In this presentation I introduce a process algebra that incorporates both probability and data; most notably, it allows parameterised, i.e., state-dependent, probabilistic choice. Clearly, the incorporation of data often results in very large state spaces. Several techniques already exist to battle the state space explosion by reducing the underlying probabilistic model directly. However, this does not solve the problem for models that are too large to generate in the first place. Therefore, the successful analysis of data-driven specifications requires symbolic optimisation techniques, operating at the language level and reducing the state space before generating it.
To enable such techniques, in earlier work we defined a probabilistic generalisation of the existing linear process equation: the LPPE. These equations are a restriction of the full process algebra, similar to the Greibach normal form. We also provided a two-phase algorithm to transform any specification in our algebra to this restricted form. The simplicity of the LPPE makes it easier to reason about many characteristics of the probabilistic specification, such as its control flow or potential commutativity of actions. So far we exploited this by defining two reductions that can be applied directly to the LPPEs: a process-algebraic variant of dead-variable reduction, and a novel probabilistic approach to confluence reduction using commuting unobservable transitions.
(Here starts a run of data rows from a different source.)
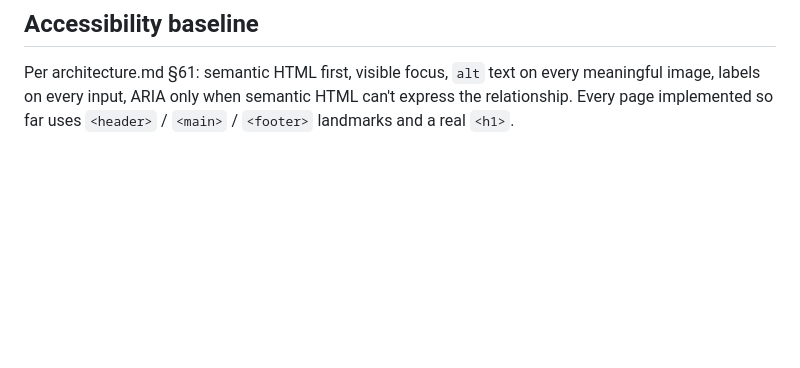
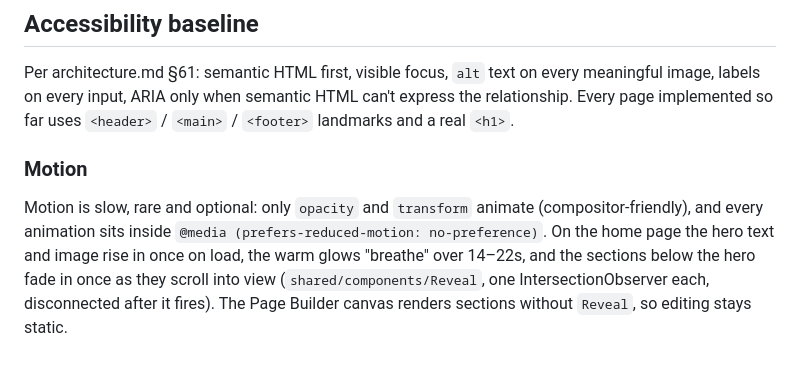
Before and after one commit to Tuquina/nuestra-medicina-personal, a Markdown page: docs/design-system.md, the part around the change. Rendered like a GitHub page; blank space fills up the shorter version.

Commit message:
docs: document public site settings and the motion rules

```diff
--- a/docs/design-system.md
+++ b/docs/design-system.md
@@ -273,3 +273,14 @@ Per architecture.md §61: semantic HTML first, visible focus, `alt` text
 on every meaningful image, labels on every input, ARIA only when
 semantic HTML can't express the relationship. Every page implemented so
 far uses `<header>` / `<main>` / `<footer>` landmarks and a real `<h1>`.
+
+### Motion
+
+Motion is slow, rare and optional: only `opacity` and `transform` animate
+(compositor-friendly), and every animation sits inside
+`@media (prefers-reduced-motion: no-preference)`. On the home page the hero
+text and image rise in once on load, the warm glows "breathe" over 14–22s,
+and the sections below the hero fade in once as they scroll into view
+(`shared/components/Reveal`, one IntersectionObserver each, disconnected
+after it fires). The Page Builder canvas renders sections without `Reveal`,
+so editing stays static.
```
Also changed, not shown: docs/api.md (+8 -0 lines).
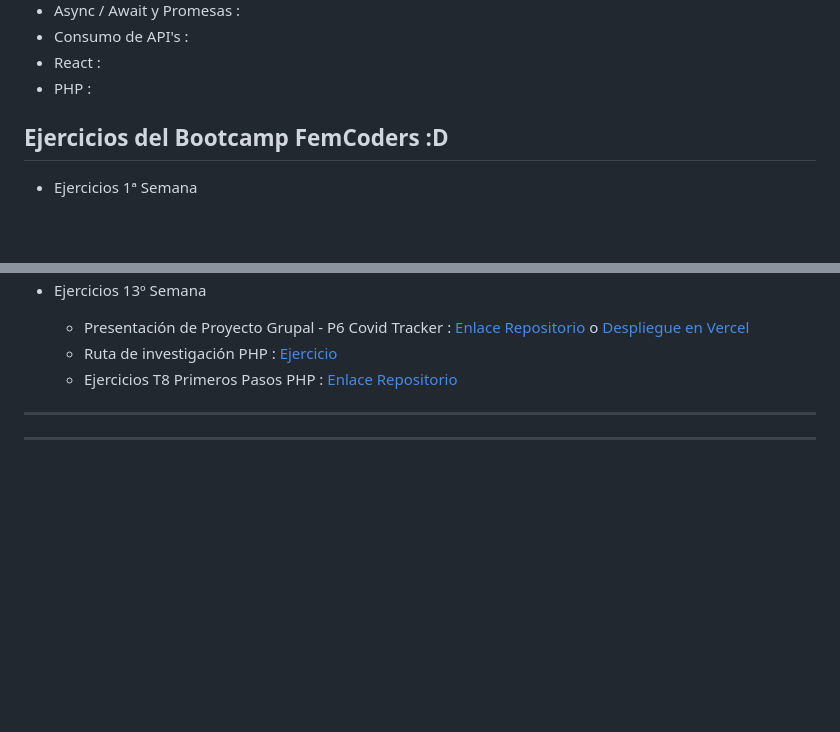
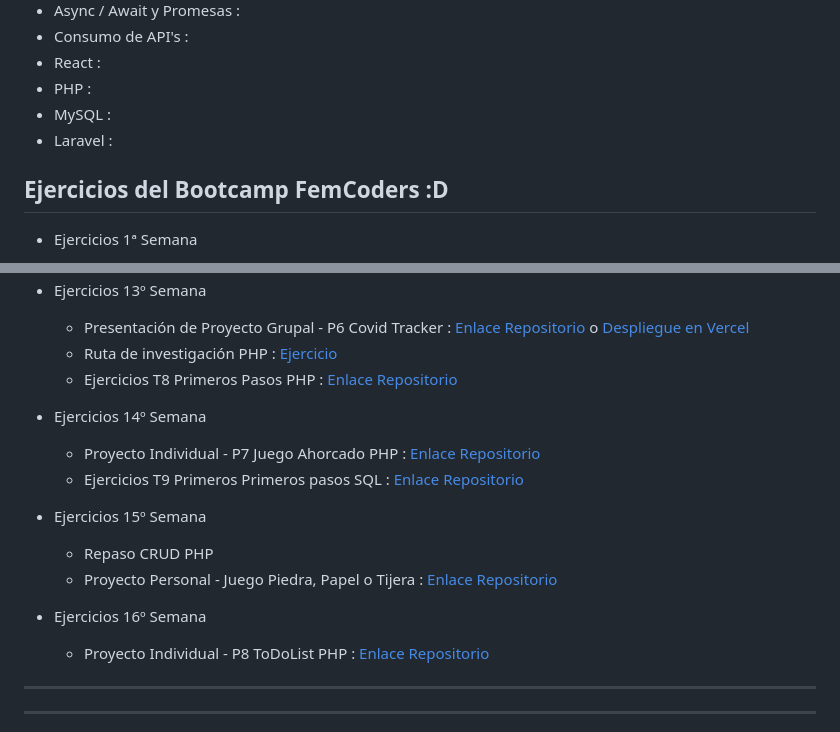
Before and after one commit to DevDesiree/F5-FemCoders, a Markdown page: README.md, 2 parts joined by grey strips. GitHub-like rendering; blank space fills up the shorter version.

```diff
--- a/README.md
+++ b/README.md
@@ -29,7 +29,8 @@ En este repositorio guardare :
 - Consumo de API's :
 - React :
 - PHP :
-
+- MySQL :
+- Laravel :
 
 ## Ejercicios del Bootcamp FemCoders :D
 
@@ -95,6 +96,21 @@ En este repositorio guardare :
     - Presentación de Proyecto Grupal - P6 Covid Tracker : [Enlace Repositorio](https://github.com/Kalypso89/P6-COVID-TRACKER) o [Despliegue en Vercel](https://p6-covid-tracker.vercel.app/)
     - Ruta de investigación PHP : [Ejercicio](./EjerciciosF5/PHP/investigacion-php.md)
     - Ejercicios T8 Primeros Pasos PHP : [Enlace Repositorio](https://github.com/DevDesiree/F5-First_Steps_PHP)
+
+- Ejercicios 14º Semana
+
+    - Proyecto Individual - P7 Juego Ahorcado PHP : [Enlace Repositorio](https://github.com/DevDesiree/P7-Juego_Del_Ahorcado)
+    - Ejercicios T9 Primeros Primeros pasos SQL : [Enlace Repositorio](https://github.com/DevDesiree/P7-Juego_Del_Ahorcado)
+
+- Ejercicios 15º Semana
+
+    - Repaso CRUD PHP
+    - Proyecto Personal - Juego Piedra, Papel o Tijera : [Enlace Repositorio](https://github.com/DevDesiree/PHP_RockPapperScissors)
+
+- Ejercicios 16º Semana
+
+    - Proyecto Individual - P8 ToDoList PHP : [Enlace Repositorio](https://github.com/DevDesiree/P8-ToDoList)
+
 ---
 ---
 
```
A prototype implementation has shown that these can indeed significantly shrink the state space of actual specifications.
The process-algebraic format itself was already presented at a lunchmeeting in 2010, and the process-algebraic variant of dead-variable reduction at a lunchmeeting 2009. This time, I will briefly recall these results and mainly focus on the latest addition: confluence reduction.